  • Old Town Trolley Tours – A Hop-On Hop-Off bus that runs throughout downtown Boston, the seaport district, and parts of Cambridge. They stop at the cruise terminal on days when ships are in port. Each tour includes the second day free as well as your choice of admission to the Boston Tea Party Ships or a 45-minute Harbor Cruise.
  • Upper Deck Trolley Tours – Another Hop-On Hop-Off bus that runs through downtown Boston, the seaport district, and parts of Cambridge. Their buses are higher (hence the name). They sell packages that include “Super Duck Tours” that go in Boston Harbor (the “Super Duck” is not to be confused with the “Boston Duck Tours”, which have much more entertaining drivers and covers more of the city but only go in the Charles River, not the harbor).

Eat and Drink:

  • Faneuil Hall Marketplace and the The North End have way more restaurants then I could possibly list here. Highlights include Mike’s Pastry, Regina Pizza, Durgin Park, and the large food court at Fanueil Hall.
  • The Union Oyster House – the longest running restaurant in the country.
  • Legal Seafoods – With several locations throughout downtown (including at the airport, near the Aquarium, and in the Seaport District), this local chain serves fresh seafood straight off the boats, as well as the quintessential New England Clam Chowder.
  • Omni Parker House – Located in the Omni Hotel, this restaurant invented Boston Cream Pie and Parker House Rolls, as well as the term “scrod”.
  • Cheers Boston – Cheers has two locations — one at the Bull and Finch Pub where the exterior shots for the TV show were filmed, and one in Faneuil Hall. Despite being a tourist trap, Cheers has surprisingly decent food, and might be worth a visit if you were a fan of the show.
  • Yankee Lobster – A personal favorite, this tiny seafood shack located near the cruise port offers fresh seafood on paper plates at a fraction of the price of Legal.

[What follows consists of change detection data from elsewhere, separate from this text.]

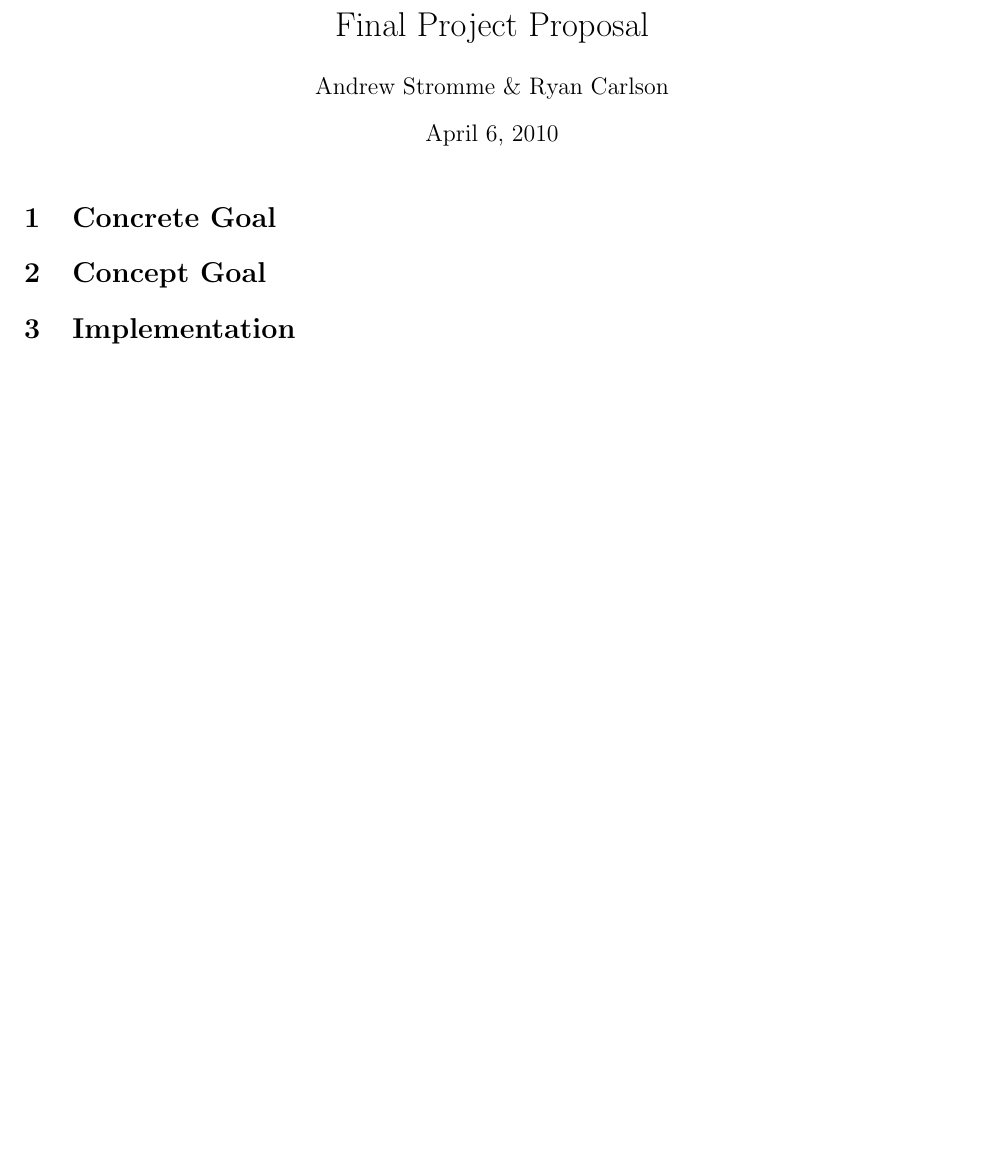
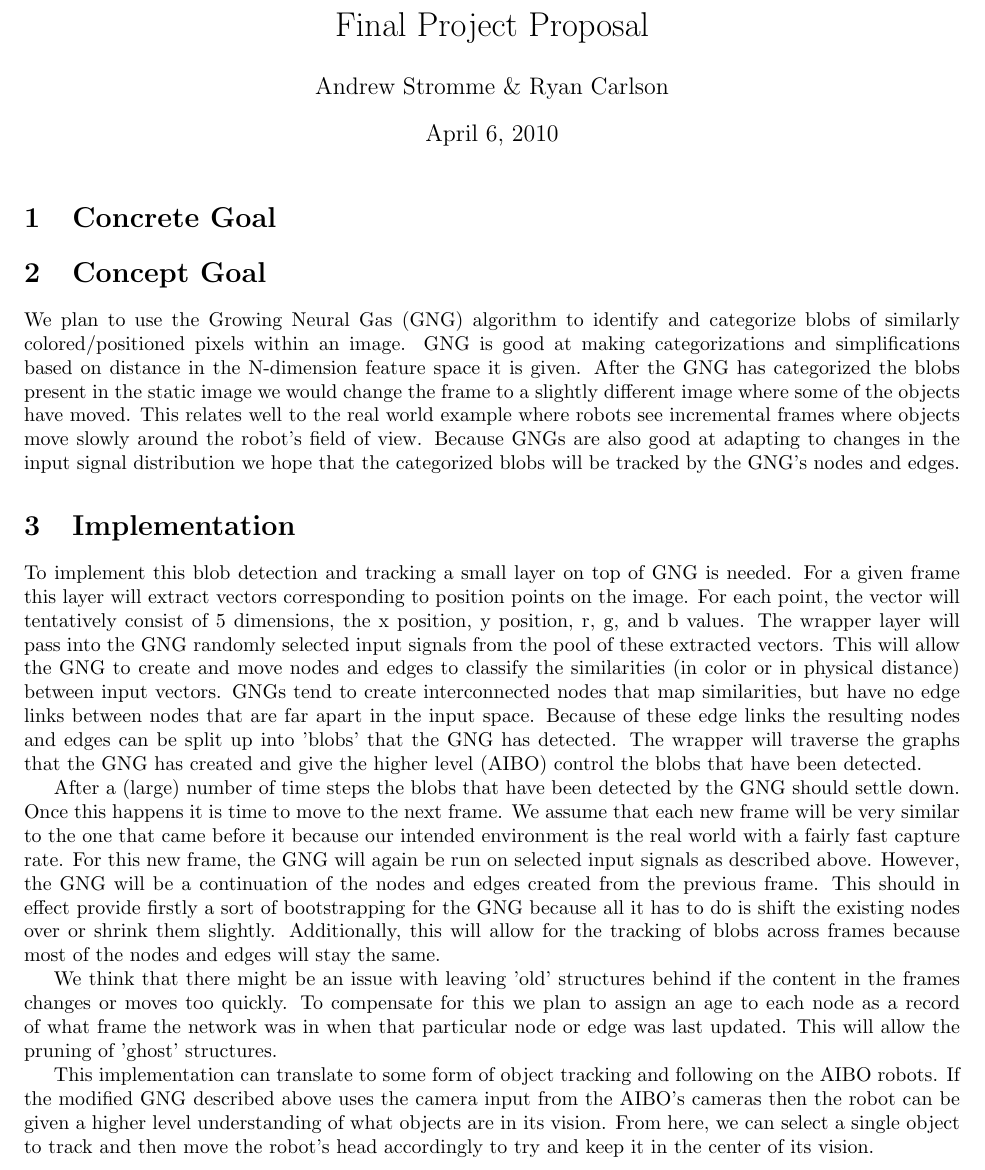
Before and after one commit to astromme/Neural-Object-Detection, a LaTeX document (latex/final-proposal.tex): part of the page before the commit and part of page 1 of 2 after it, cut so that both start at the same text, the shorter picture padded with empty space. Compiled offline with pdfLaTeX.

Commit message:
add part of the proposal

```diff
--- a/latex/final-proposal.tex
+++ b/latex/final-proposal.tex
@@ -19,8 +19,16 @@
 \section{Concrete Goal}
 
 \section{Concept Goal}
+We plan to use the Growing Neural Gas (GNG) algorithm to identify and categorize blobs of similarly colored/positioned pixels within an image. GNG is good at making categorizations and simplifications based on distance in the N-dimension feature space it is given. After the GNG has categorized the blobs present in the static image we would change the frame to a slightly different image where some of the objects have moved. This relates well to the real world example where robots see incremental frames where objects move slowly around the robot's field of view. Because GNGs are also good at adapting to changes in the input signal distribution we hope that the categorized blobs will be tracked by the GNG's nodes and edges.
 
 \section{Implementation}
+To implement this blob detection and tracking a small layer on top of GNG is needed. For a given frame this layer will extract vectors corresponding to position points on the image. For each point, the vector will tentatively consist of 5 dimensions, the x position, y position, r, g, and b values. The wrapper layer will pass into the GNG randomly selected input signals from the pool of these extracted vectors. This will allow the GNG to create and move nodes and edges to classify the similarities (in color or in physical distance) between input vectors. GNGs tend to create interconnected nodes that map similarities, but have no edge links between nodes that are far apart in the input space. Because of these edge links the resulting nodes and edges can be split up into 'blobs' that the GNG has detected. The wrapper will traverse the graphs that the GNG has created and give the higher level (AIBO) control the blobs that have been detected.
+
+After a (large) number of time steps the blobs that have been detected by the GNG should settle down. Once this happens it is time to move to the next frame. We assume that each new frame will be very similar to the one that came before it because our intended environment is the real world with a fairly fast capture rate. For this new frame, the GNG will again be run on selected input signals as described above. However, the GNG will be a continuation of the nodes and edges created from the previous frame. This should in effect provide firstly a sort of bootstrapping for the GNG because all it has to do is shift the existing nodes over or shrink them slightly. Additionally, this will allow for the tracking of blobs across frames because most of the nodes and edges will stay the same.
+
+We think that there might be an issue with leaving 'old' structures behind if the content in the frames changes or moves too quickly. To compensate for this we plan to assign an age to each node as a record of what frame the network was in when that particular node or edge was last updated. This will allow the pruning of 'ghost' structures.
+
+This implementation can translate to some form of object tracking and following on the AIBO robots. If the modified GNG described above uses the camera input from the AIBO's cameras then the robot can be given a higher level understanding of what objects are in its vision. From here, we can select a single object to track and then move the robot's head accordingly to try and keep it in the center of its vision.
 
 \section{Stage/Steps}
 
```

They were featured on Diners, Drive-Ins, and Dives for their Lobster Mac and Cheese and their Stuffed Quahogs (Allison’s favorites).
  • James Hook + Co. – Located near South Station, James Hook is mostly a lobster wholesaler and retailer, but they also make one of the best lobster rolls in the city.
  • Harpoon Brewery – This local brewery, located near the cruise port, offers factory tours that include a free beer-tasting. They also have a large beer hall where you can buy glasses or flights of any of their beers and get home-made soft pretzels (made with leftover grain mash from the brewing process).